▶ [Exercise instructions] Please return all lines in the listing holding the word "competitors".
··· Data extract
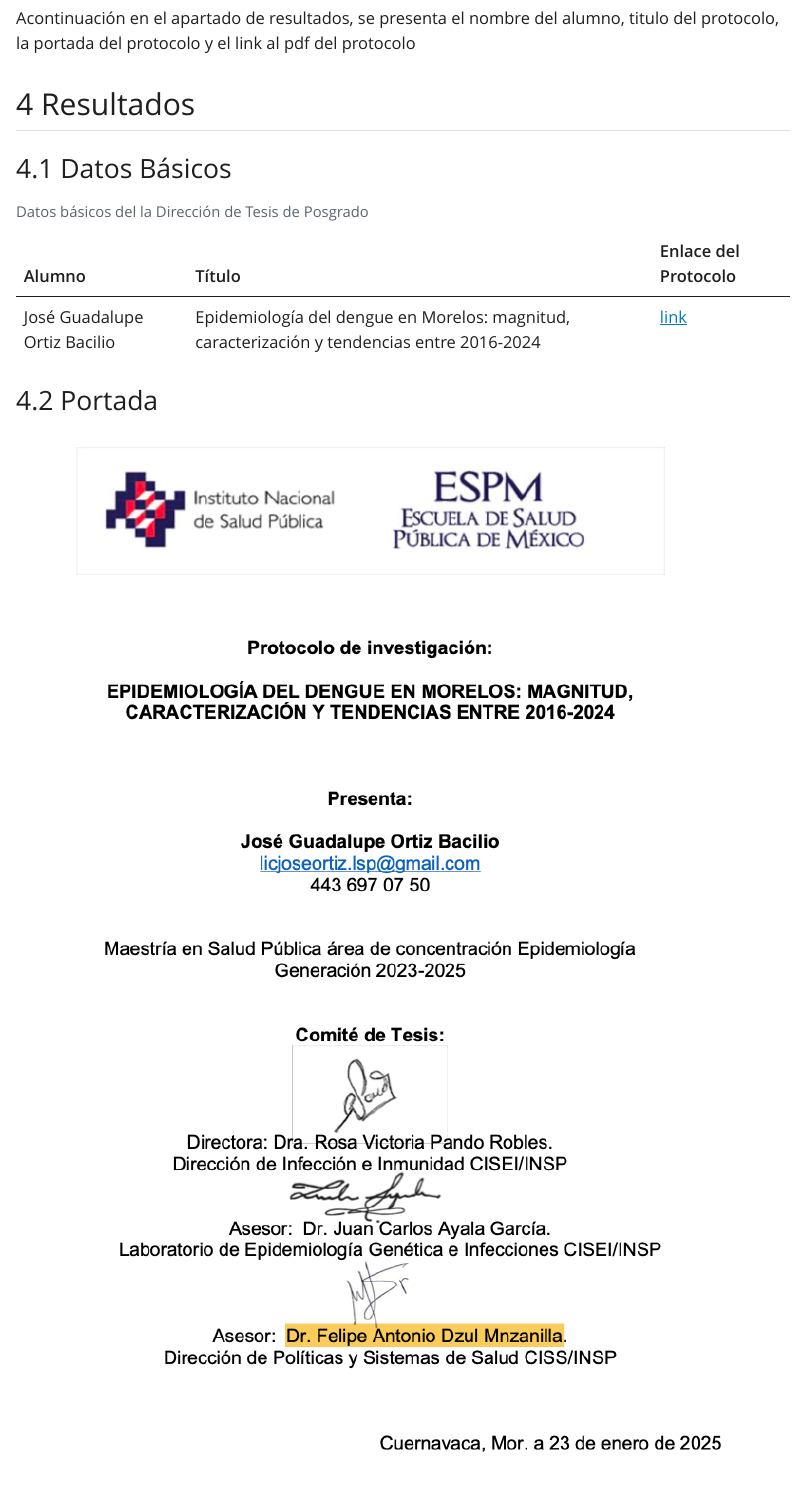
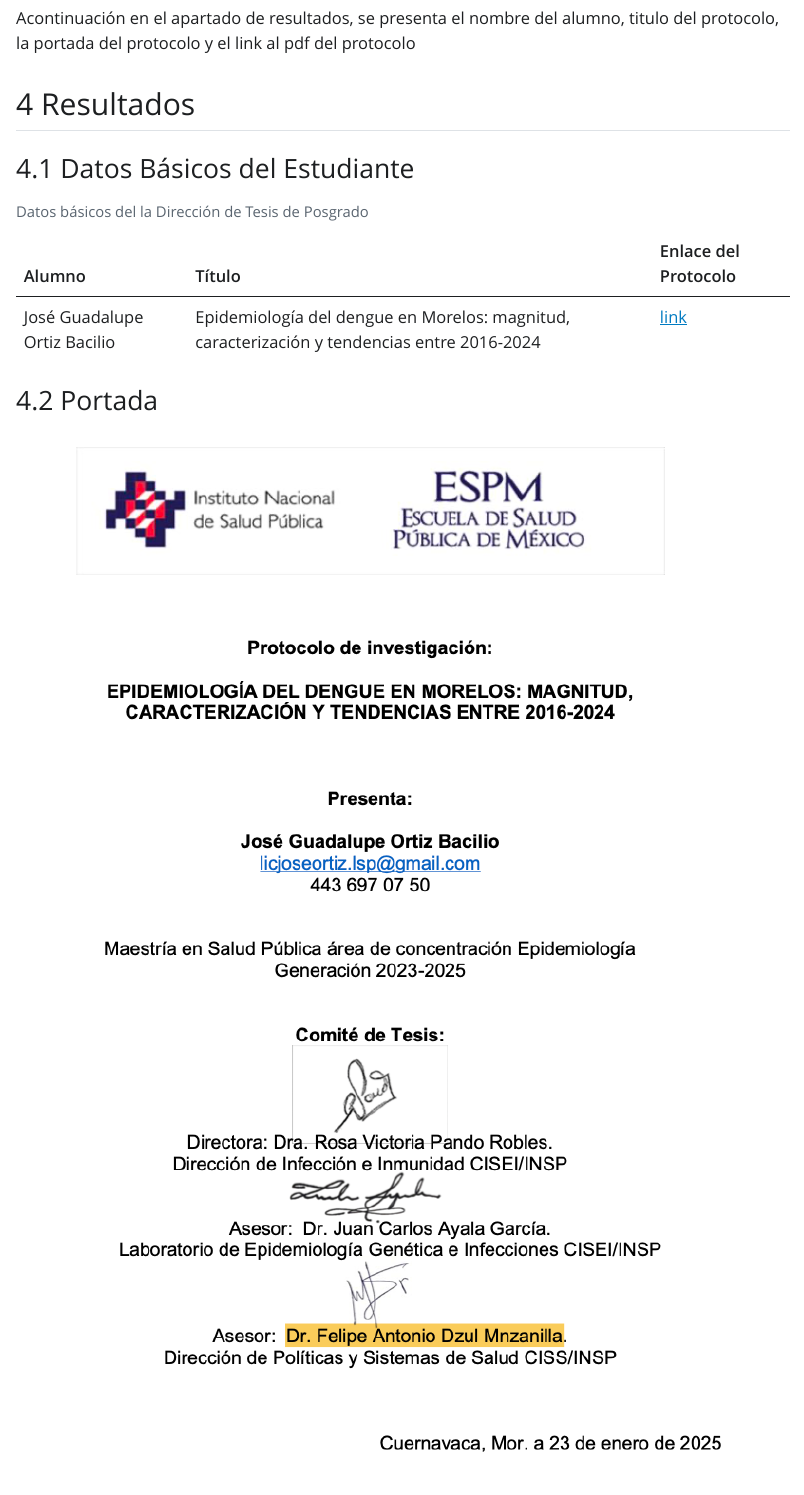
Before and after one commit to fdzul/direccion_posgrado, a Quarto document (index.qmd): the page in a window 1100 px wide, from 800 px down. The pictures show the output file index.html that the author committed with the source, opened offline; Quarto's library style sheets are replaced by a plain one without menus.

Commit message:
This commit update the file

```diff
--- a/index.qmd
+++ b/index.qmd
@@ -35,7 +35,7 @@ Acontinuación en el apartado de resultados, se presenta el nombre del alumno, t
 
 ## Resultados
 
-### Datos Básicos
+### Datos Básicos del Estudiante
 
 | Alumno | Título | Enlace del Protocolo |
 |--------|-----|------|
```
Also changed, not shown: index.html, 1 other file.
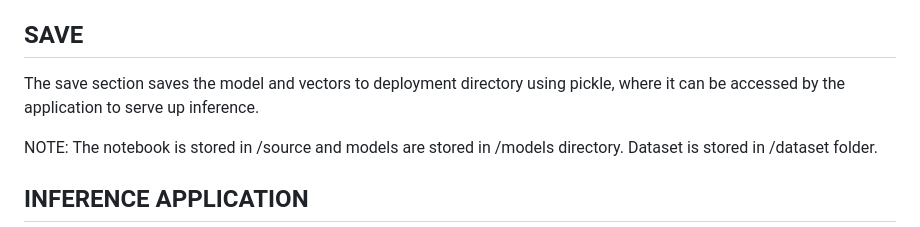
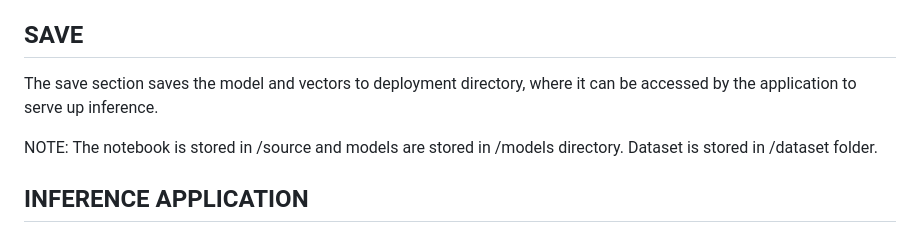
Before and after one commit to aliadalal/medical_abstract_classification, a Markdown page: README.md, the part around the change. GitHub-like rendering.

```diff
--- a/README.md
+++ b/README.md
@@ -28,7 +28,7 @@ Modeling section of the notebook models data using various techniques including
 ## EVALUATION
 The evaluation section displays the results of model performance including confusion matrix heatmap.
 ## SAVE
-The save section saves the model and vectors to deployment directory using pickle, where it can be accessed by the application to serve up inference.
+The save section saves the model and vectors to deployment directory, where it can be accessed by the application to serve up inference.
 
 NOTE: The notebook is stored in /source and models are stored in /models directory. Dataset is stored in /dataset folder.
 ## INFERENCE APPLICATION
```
······
··· Data extract
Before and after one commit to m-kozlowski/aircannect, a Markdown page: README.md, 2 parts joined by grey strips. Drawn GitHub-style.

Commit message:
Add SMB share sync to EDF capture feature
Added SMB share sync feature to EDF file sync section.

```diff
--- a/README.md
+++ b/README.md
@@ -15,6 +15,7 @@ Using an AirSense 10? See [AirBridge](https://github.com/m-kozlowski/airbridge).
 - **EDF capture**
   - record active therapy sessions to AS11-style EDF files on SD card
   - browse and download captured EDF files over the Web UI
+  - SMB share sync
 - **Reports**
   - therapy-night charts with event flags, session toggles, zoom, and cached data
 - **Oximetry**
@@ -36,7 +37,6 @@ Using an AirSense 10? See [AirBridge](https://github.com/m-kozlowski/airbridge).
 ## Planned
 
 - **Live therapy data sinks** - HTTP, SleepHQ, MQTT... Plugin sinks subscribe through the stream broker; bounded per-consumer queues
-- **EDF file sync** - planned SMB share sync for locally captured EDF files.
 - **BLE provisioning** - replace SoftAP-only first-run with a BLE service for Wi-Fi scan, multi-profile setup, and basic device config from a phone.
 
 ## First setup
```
······
··· Data extract
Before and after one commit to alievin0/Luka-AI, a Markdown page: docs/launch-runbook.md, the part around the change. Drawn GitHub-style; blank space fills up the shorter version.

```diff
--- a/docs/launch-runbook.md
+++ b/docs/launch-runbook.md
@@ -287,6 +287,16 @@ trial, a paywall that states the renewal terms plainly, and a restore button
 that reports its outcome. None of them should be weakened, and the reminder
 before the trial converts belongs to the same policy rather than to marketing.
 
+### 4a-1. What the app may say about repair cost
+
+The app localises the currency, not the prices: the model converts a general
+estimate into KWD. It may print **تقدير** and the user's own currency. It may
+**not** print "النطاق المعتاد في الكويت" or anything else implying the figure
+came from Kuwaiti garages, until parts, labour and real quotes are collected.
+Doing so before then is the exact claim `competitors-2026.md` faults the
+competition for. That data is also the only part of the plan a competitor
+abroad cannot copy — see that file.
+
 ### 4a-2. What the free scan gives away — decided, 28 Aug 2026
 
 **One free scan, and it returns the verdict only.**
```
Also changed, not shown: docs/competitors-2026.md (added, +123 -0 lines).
······
▶ [Exercise output]
+Doing so before then is the exact claim `competitors-2026.md` faults the
Also changed, not shown: docs/competitors-2026.md (added, +123 -0 lines).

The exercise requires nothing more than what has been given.